Original post by Vampyre_Dark
What are the LPDIRECTINPUT objects for? I use it to get to my keyboard object, and then it seems I never have to call it again, other than to release it when I'm done. Am I supposed to create my mouse 'under' this thing too, or do I make a new one for it?

It's always a good idea to read the documentation. The documentation of IDirectInput8 answers your question:
Applications use the methods of the IDirectInput8 interface to enumerate, create, and retrieve the status of Microsoft DirectInput devices, initialize the DirectInput object, and invoke an instance of the Microsoft Windows Control Panel


So yes, create your mouse under this object too. You typically create one input object per application.

Quote:
Also, what does this do? "&0x80"?

if( keys[DIK_A] & 0x80)
{
// The 'A' key has been pressed on the keyboard
// We don't know if it's keydown or keyup
}

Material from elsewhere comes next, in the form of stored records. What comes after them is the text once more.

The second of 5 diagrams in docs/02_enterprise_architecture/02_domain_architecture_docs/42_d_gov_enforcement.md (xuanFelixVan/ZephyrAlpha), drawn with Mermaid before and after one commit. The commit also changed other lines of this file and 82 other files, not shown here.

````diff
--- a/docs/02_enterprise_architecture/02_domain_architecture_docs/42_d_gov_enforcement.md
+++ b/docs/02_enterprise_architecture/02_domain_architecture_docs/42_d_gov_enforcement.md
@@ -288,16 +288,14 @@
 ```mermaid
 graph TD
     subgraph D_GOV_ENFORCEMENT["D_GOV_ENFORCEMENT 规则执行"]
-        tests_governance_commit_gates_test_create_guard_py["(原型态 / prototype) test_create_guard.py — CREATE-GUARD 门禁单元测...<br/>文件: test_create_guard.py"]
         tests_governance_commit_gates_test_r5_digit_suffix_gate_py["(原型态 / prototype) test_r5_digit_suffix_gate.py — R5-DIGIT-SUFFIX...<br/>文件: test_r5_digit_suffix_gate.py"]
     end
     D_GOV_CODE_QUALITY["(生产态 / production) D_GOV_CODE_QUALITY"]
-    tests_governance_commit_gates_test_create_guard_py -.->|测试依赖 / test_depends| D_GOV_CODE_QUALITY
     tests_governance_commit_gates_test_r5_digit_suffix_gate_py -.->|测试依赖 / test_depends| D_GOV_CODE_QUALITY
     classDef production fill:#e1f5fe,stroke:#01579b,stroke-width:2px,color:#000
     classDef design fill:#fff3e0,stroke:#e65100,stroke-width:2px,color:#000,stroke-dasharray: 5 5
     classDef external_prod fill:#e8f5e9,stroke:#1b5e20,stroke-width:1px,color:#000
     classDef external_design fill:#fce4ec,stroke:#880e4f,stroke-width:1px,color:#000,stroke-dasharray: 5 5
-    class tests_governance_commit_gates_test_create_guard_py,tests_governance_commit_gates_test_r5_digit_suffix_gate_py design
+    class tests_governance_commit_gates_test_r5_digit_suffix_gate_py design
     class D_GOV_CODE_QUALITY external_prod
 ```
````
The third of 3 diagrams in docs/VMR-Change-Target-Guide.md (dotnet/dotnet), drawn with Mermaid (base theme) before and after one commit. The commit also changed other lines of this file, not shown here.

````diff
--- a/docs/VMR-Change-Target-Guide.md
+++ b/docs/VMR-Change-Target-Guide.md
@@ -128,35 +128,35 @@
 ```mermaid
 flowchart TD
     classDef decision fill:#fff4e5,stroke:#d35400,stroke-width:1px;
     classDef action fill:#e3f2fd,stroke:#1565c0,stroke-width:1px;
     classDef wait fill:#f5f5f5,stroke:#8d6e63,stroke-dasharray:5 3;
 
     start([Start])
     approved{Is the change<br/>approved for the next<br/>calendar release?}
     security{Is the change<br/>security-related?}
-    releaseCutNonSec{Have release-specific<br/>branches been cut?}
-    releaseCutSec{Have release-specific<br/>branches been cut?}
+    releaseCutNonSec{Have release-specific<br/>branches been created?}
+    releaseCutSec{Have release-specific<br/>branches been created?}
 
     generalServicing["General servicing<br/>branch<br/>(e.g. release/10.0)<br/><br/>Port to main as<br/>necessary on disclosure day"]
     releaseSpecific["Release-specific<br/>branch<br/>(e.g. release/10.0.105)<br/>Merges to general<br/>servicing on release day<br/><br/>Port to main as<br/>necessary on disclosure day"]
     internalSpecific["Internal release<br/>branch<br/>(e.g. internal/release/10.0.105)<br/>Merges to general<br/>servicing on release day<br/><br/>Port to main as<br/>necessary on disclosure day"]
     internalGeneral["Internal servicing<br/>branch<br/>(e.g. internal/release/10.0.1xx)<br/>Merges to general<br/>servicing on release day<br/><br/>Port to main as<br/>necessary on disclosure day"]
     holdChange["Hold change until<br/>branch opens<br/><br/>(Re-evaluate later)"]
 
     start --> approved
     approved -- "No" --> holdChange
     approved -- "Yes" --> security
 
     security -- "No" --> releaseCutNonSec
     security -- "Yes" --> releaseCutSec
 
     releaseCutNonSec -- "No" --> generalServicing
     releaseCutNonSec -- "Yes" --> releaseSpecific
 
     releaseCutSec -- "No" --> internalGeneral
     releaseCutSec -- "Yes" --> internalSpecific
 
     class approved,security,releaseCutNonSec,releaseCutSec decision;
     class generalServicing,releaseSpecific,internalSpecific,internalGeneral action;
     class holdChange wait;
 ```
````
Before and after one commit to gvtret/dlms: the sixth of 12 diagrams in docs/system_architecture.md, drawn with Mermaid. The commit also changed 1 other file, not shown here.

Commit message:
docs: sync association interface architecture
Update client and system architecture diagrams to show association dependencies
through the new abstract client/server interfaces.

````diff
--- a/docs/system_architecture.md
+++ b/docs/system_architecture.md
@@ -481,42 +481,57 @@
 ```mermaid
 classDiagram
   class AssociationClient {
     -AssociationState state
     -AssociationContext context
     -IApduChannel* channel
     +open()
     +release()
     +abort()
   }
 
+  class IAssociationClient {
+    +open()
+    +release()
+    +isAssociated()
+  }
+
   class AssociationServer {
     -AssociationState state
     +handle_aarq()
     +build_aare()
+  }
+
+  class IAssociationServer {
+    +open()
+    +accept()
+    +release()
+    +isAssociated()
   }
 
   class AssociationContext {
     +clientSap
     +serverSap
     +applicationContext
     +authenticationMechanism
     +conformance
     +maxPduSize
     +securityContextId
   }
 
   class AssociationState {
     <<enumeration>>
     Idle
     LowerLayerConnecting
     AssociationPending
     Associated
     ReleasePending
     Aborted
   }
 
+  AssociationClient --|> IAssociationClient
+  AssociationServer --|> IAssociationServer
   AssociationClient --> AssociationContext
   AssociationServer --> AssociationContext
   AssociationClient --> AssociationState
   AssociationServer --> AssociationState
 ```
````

0x80 hexadecimal is 10000000 in binary. The bitwise and operation yields a non-zero value only if keys[DIK_A] eighth bit is set, which happens when the key is down. So the comment in the code is wrong, you now know the key is down.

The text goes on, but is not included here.